Assignment –
Every record here needs to be written out again exactly.

Segment Start: Recorded information

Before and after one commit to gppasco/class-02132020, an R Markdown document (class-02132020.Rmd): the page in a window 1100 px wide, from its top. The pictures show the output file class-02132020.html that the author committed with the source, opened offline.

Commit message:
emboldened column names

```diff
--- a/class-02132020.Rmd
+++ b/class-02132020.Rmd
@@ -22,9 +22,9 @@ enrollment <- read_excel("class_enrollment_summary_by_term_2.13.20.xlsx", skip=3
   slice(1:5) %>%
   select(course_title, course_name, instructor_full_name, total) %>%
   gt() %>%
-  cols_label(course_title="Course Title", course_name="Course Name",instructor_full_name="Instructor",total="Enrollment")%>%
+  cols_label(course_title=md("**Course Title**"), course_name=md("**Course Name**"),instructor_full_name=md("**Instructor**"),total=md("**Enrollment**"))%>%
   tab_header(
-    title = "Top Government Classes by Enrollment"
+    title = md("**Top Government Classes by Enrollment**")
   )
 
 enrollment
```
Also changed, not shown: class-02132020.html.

Segment End: Recorded information

Solution –
Before and after one commit to gppasco/class-02132020, an R Markdown document (class-02132020.Rmd): the page in a window 1100 px wide, from its top. The pictures show the output file class-02132020.html that the author committed with the source, opened offline.

Commit message:
emboldened column names

```diff
--- a/class-02132020.Rmd
+++ b/class-02132020.Rmd
@@ -22,9 +22,9 @@ enrollment <- read_excel("class_enrollment_summary_by_term_2.13.20.xlsx", skip=3
   slice(1:5) %>%
   select(course_title, course_name, instructor_full_name, total) %>%
   gt() %>%
-  cols_label(course_title="Course Title", course_name="Course Name",instructor_full_name="Instructor",total="Enrollment")%>%
+  cols_label(course_title=md("**Course Title**"), course_name=md("**Course Name**"),instructor_full_name=md("**Instructor**"),total=md("**Enrollment**"))%>%
   tab_header(
-    title = "Top Government Classes by Enrollment"
+    title = md("**Top Government Classes by Enrollment**")
   )
 
 enrollment
```
Also changed, not shown: class-02132020.html.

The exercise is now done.